#### [EXERCISE AIM]
Lines below that hold the word "notebook" must be copied in full.

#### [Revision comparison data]
----

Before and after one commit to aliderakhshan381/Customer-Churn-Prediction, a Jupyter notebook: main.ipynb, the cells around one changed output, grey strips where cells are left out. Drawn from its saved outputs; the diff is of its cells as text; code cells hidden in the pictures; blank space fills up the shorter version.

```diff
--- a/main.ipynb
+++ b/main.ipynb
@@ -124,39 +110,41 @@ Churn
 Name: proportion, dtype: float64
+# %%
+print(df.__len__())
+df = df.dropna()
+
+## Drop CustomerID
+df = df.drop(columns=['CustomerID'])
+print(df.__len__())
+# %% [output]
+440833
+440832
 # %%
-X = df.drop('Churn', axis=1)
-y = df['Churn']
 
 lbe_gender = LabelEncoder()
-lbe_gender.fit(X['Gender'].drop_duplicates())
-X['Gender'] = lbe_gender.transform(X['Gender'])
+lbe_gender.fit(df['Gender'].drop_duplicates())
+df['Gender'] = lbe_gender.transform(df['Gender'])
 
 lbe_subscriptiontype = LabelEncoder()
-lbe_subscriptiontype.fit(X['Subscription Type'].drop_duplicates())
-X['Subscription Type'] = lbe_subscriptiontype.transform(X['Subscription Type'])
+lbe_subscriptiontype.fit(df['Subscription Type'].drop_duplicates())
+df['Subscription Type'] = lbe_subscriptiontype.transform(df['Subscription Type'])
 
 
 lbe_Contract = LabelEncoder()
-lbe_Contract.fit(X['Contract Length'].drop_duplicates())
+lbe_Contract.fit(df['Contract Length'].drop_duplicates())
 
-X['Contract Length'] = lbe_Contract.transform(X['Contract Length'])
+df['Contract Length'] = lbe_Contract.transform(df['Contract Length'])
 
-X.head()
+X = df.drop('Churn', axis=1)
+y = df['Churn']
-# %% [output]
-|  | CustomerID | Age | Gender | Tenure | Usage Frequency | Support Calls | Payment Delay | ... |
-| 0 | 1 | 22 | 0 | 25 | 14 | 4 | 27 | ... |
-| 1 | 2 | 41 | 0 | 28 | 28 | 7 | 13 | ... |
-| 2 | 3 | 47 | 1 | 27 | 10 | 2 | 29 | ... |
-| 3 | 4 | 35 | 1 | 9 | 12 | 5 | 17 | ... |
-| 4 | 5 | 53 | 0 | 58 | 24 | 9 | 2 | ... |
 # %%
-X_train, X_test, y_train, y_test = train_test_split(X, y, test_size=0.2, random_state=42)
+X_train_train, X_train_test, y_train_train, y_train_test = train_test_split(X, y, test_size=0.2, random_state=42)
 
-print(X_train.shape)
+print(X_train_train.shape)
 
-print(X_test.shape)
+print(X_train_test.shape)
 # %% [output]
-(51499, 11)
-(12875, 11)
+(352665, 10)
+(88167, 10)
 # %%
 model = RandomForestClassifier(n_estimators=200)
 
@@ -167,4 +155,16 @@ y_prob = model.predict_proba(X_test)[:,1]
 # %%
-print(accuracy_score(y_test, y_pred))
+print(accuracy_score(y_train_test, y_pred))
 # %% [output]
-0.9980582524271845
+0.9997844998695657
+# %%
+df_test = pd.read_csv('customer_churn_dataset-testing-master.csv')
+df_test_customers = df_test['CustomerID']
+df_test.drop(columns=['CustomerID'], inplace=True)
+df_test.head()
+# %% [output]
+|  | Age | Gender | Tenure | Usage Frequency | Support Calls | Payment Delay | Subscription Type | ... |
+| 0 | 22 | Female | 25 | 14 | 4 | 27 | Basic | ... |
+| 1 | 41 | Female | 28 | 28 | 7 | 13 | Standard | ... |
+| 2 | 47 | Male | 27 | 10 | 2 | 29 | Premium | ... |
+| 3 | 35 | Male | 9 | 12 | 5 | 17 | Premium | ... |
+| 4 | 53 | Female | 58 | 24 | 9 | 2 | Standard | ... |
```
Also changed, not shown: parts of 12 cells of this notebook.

----

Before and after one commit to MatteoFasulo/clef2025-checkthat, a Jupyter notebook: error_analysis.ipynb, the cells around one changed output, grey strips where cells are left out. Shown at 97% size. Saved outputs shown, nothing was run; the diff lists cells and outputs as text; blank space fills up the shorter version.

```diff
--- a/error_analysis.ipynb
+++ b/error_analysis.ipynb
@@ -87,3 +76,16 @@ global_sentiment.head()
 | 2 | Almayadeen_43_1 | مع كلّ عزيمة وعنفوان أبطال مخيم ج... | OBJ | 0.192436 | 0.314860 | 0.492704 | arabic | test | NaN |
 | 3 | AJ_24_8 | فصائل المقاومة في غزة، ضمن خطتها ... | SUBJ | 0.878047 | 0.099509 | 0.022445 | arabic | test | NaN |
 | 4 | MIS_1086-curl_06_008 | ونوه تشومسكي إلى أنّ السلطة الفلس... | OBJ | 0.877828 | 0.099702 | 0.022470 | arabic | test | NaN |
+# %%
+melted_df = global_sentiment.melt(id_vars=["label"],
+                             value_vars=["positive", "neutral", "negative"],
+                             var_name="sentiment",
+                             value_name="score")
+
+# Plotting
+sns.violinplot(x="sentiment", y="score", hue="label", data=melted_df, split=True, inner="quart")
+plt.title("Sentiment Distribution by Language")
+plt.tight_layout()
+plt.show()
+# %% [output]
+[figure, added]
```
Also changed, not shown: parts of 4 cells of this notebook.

----

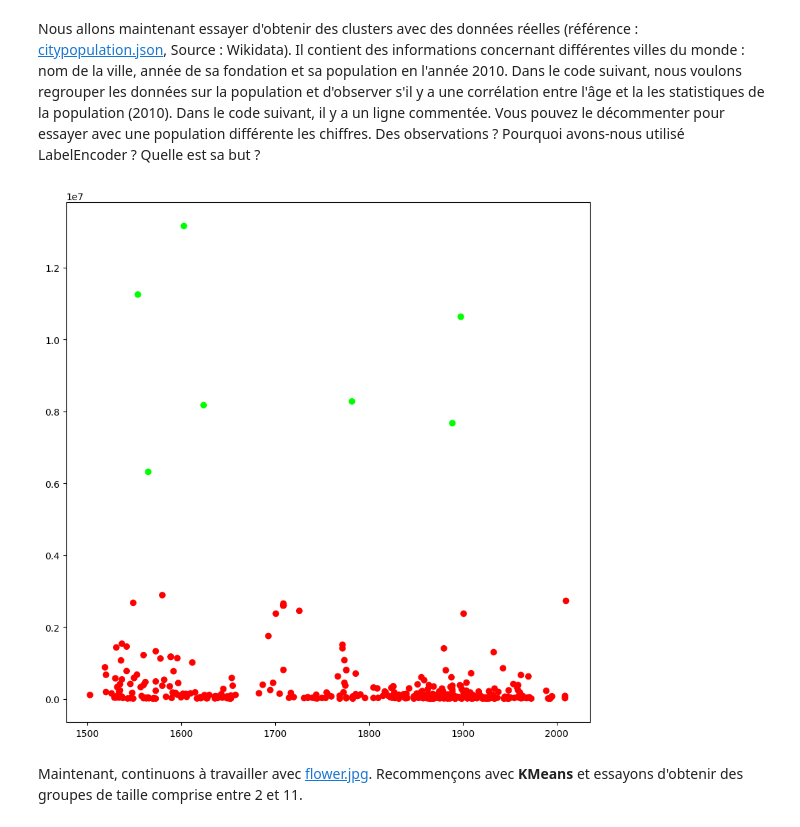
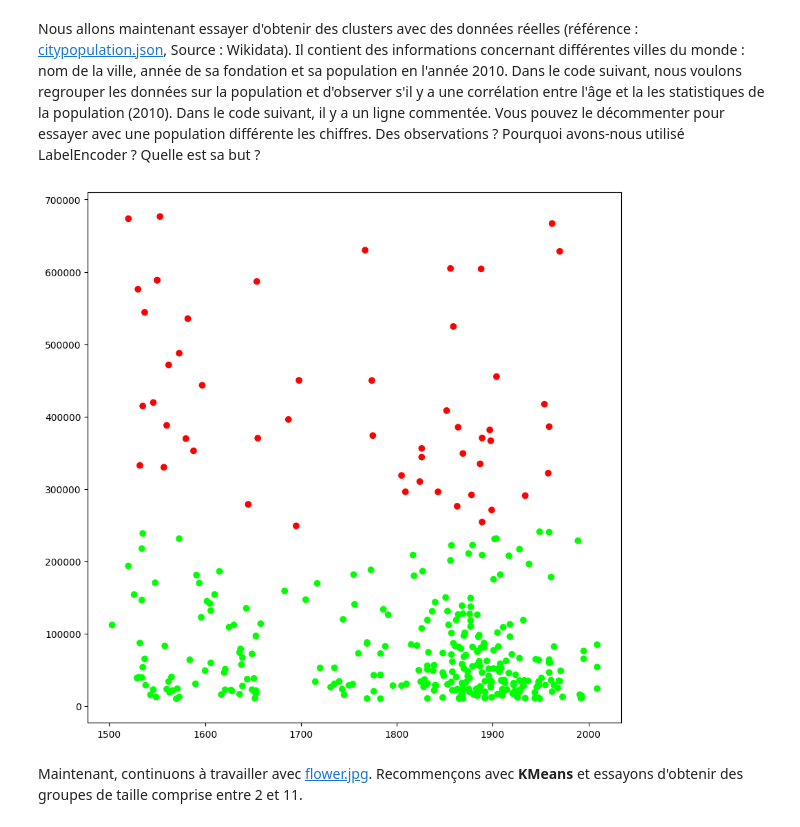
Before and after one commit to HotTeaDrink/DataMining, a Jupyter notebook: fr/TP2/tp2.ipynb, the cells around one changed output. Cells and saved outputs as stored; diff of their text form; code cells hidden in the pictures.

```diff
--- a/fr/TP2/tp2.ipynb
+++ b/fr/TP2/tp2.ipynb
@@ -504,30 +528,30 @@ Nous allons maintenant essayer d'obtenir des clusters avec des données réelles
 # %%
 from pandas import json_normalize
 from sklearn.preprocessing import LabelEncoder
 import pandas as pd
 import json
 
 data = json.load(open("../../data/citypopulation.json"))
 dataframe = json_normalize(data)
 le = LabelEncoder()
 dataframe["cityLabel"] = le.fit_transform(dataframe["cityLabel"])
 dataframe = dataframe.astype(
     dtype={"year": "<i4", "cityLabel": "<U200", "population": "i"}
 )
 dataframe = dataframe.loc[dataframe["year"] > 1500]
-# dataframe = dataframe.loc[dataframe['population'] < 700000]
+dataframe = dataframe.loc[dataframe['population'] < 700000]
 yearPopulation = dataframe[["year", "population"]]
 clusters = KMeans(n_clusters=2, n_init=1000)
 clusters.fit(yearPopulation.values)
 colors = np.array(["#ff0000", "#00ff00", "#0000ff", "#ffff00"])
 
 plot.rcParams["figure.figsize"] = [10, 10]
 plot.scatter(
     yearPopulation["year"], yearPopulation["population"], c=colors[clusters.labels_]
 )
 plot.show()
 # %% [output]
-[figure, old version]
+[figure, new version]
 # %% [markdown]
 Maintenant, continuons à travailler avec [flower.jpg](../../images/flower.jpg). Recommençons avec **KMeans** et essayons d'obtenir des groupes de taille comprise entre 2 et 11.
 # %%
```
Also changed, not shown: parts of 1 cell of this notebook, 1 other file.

----

#### [ANSWER SECTION]
Before and after one commit to aliderakhshan381/Customer-Churn-Prediction, a Jupyter notebook: main.ipynb, the cells around one changed output, grey strips where cells are left out. Drawn from its saved outputs; the diff is of its cells as text; code cells hidden in the pictures; blank space fills up the shorter version.
Also changed, not shown: parts of 12 cells of this notebook.
Before and after one commit to MatteoFasulo/clef2025-checkthat, a Jupyter notebook: error_analysis.ipynb, the cells around one changed output, grey strips where cells are left out. Shown at 97% size. Saved outputs shown, nothing was run; the diff lists cells and outputs as text; blank space fills up the shorter version.
Also changed, not shown: parts of 4 cells of this notebook.
Before and after one commit to HotTeaDrink/DataMining, a Jupyter notebook: fr/TP2/tp2.ipynb, the cells around one changed output. Cells and saved outputs as stored; diff of their text form; code cells hidden in the pictures.
Also changed, not shown: parts of 1 cell of this notebook, 1 other file.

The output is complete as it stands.